How should law firms manage e-discovery?  

The Data Boom: Can Law Firms Profit? in LawFirmInc. (May 2007) offers answers to this question, covering economic questions such as whether EDD should be a profit center and how to conduct document reviews.

My favorite excerpt:

“Fenwick and Kirkpatrick & Lockhart Preston Gates Ellis-have adopted polar opposite models. [Fenwick limits] the number of associates needed. Cases in which hundreds of gigabytes of raw data were collected require six to 12 lawyers for review, according to Fenwick’s Brownstone: ‘We apply radical de-duplication and statistical analysis to keep what the reviewers see to the absolute minimum of data.’ Kirkpatrick, on the other hand, staffs no associates on review. Indeed, its document analysis technology group doesn’t even have associates. Instead, the firm draws on a pool of some 200 in-house project attorneys who do nothing but review documents.”

Care to guess which approach is more cost effective? Last time I looked, technology, even expensive tech, costs a lot less than lawyers, even contract lawyers or staff attorneys.

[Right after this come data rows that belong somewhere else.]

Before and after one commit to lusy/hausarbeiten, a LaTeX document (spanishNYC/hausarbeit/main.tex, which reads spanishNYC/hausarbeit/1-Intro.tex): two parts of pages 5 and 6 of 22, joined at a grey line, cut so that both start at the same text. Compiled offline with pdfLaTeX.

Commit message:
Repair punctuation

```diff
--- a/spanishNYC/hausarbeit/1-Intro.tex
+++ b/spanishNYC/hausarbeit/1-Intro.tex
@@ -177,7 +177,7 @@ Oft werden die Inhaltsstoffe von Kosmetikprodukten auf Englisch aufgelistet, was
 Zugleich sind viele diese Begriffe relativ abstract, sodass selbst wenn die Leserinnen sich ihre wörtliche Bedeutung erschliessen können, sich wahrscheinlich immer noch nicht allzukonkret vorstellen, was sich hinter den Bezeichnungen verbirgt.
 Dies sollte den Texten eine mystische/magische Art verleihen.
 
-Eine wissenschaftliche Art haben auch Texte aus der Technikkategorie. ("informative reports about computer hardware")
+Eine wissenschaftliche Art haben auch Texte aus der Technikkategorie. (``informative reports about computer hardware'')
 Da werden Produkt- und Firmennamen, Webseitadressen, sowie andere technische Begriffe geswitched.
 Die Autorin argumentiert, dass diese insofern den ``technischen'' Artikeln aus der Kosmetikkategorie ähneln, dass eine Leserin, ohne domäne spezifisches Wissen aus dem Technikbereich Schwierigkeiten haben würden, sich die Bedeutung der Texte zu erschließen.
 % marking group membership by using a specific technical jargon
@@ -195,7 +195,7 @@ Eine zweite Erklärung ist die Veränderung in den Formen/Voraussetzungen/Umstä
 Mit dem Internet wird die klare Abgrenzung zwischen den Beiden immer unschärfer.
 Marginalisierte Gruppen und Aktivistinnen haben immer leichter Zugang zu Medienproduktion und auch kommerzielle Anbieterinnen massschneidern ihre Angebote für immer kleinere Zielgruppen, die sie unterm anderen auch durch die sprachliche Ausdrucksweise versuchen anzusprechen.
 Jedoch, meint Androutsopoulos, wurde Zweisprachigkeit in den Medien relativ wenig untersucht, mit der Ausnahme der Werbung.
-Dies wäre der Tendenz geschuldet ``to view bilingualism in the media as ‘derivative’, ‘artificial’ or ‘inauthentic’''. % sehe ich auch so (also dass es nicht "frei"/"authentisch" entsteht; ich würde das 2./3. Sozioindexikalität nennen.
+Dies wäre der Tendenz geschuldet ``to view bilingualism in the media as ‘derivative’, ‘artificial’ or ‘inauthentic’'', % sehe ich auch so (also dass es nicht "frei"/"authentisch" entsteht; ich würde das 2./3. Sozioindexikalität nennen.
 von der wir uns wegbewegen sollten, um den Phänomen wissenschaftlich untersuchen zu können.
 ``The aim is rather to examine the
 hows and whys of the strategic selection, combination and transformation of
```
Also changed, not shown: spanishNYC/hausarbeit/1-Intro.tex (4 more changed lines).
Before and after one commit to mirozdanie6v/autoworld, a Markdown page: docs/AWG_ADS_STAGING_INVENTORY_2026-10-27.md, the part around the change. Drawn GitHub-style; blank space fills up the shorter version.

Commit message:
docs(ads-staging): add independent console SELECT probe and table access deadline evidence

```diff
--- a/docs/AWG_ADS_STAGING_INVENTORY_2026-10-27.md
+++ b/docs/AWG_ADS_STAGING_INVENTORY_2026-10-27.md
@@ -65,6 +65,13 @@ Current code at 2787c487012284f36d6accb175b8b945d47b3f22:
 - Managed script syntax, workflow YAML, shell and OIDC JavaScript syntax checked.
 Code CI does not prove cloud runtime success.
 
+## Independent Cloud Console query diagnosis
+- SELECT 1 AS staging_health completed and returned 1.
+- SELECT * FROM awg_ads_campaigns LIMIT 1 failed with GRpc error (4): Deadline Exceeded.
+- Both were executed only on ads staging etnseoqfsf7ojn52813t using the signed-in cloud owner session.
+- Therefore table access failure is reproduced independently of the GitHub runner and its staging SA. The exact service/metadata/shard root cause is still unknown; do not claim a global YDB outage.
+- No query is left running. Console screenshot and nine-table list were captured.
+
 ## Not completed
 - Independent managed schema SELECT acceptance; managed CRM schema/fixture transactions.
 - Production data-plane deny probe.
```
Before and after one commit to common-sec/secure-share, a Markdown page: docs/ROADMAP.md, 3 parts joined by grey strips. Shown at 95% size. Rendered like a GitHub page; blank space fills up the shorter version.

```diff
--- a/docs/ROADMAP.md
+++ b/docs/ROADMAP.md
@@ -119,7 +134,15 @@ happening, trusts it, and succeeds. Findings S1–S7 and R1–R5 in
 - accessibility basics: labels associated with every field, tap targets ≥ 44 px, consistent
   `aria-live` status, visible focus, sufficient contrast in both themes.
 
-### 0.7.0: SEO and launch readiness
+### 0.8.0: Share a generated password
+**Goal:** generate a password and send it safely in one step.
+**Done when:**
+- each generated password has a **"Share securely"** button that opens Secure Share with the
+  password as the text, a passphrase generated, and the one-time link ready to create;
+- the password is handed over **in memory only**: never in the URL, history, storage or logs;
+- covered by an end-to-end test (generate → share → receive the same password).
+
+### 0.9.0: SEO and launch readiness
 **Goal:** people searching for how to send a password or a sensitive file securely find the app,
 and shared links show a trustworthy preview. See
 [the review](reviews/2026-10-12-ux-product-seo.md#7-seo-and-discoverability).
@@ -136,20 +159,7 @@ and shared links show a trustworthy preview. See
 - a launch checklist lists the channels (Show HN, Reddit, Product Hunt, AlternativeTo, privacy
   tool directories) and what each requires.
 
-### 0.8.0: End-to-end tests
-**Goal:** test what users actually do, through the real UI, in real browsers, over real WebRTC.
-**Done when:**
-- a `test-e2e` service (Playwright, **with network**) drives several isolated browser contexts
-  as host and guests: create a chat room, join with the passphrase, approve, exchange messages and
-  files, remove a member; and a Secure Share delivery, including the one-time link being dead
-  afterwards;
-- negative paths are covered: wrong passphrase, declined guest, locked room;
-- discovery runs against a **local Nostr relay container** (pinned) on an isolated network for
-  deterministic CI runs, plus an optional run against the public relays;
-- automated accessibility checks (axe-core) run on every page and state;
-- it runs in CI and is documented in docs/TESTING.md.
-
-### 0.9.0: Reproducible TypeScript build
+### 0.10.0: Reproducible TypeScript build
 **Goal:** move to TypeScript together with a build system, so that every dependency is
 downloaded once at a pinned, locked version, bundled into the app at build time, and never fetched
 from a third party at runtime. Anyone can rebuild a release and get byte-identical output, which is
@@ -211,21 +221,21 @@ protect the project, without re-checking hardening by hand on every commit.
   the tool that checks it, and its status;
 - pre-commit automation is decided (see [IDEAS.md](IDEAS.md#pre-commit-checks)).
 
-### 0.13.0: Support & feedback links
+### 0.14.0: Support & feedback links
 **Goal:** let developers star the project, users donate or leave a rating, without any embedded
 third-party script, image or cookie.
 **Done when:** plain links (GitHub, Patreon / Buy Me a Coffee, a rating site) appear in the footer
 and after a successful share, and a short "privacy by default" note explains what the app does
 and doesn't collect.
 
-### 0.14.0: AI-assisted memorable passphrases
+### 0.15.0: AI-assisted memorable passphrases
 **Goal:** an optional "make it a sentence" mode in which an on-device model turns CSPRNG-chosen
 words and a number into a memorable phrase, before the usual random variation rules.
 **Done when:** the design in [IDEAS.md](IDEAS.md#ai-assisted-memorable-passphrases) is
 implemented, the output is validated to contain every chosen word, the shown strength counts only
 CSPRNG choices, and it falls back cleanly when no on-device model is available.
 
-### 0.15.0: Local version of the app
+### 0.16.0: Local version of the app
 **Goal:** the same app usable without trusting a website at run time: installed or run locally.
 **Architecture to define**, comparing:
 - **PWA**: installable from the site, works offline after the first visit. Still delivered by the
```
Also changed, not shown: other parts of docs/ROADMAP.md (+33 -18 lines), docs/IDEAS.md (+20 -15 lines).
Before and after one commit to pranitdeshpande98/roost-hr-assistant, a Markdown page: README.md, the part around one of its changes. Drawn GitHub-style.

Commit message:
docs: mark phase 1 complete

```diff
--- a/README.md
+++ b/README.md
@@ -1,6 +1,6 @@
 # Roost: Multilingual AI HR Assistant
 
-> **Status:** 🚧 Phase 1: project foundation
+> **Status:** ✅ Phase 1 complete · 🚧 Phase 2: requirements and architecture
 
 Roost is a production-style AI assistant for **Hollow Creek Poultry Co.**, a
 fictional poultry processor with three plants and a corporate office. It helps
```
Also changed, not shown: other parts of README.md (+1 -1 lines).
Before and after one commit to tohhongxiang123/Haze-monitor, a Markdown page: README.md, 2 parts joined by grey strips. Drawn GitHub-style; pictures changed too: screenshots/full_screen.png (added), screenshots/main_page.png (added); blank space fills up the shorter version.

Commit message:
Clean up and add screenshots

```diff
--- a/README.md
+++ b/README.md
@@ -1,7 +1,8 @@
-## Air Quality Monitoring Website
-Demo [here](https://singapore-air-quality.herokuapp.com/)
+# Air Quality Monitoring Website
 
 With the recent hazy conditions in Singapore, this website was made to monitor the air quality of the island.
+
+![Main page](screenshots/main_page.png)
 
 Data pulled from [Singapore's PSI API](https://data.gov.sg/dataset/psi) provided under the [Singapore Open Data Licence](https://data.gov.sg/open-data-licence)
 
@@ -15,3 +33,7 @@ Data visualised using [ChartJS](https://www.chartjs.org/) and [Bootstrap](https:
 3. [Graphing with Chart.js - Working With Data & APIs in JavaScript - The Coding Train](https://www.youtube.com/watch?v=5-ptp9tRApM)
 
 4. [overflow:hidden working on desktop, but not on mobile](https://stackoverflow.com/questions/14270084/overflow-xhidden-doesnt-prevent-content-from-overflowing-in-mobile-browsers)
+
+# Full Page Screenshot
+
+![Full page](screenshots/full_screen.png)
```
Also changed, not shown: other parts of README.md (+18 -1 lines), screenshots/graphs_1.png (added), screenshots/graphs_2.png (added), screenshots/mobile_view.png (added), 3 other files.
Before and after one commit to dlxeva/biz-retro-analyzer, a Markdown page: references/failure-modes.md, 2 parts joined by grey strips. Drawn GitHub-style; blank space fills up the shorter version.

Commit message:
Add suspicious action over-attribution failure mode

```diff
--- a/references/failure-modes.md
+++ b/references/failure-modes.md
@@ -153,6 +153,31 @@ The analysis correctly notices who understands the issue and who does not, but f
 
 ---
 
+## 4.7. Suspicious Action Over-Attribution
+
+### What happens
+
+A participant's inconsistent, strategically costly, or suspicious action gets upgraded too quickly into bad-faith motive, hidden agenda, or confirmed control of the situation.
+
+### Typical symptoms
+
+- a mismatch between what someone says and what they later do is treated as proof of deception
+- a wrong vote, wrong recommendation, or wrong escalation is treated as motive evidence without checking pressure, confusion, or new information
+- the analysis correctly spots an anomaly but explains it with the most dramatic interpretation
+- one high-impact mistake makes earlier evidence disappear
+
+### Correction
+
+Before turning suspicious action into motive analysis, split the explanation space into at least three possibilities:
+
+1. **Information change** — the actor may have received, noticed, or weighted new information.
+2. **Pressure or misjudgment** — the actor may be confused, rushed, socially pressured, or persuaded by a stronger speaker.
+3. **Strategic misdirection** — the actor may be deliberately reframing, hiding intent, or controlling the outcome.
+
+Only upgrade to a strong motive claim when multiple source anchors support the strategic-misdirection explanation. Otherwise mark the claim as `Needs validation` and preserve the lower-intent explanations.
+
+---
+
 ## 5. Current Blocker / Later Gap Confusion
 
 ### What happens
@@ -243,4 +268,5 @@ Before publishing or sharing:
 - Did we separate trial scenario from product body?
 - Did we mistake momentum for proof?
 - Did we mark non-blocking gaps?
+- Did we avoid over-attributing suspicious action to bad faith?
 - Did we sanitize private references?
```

Wherever firms come out on these questions, I suspect more will hire “e-discovery attorneys” or start e-discovery practices. I recently wrote a white paper for Renew Data called 4 Ways an eDiscovery Attorney Can Make Your Firm More Successful (registration required to download). I interviewed several lawyers in this position. The article quotes Thomas Barnett, Special Counsel – Sullivan & Cromwell LLP, Laurie Weiss, Partner – Fulbright & Jaworski LLP, Charles Cohen, Partner – Hughes Hubbard & Reed LLP, and Mira Edelman, Counsel – Hughes Hubbard & Reed LLP.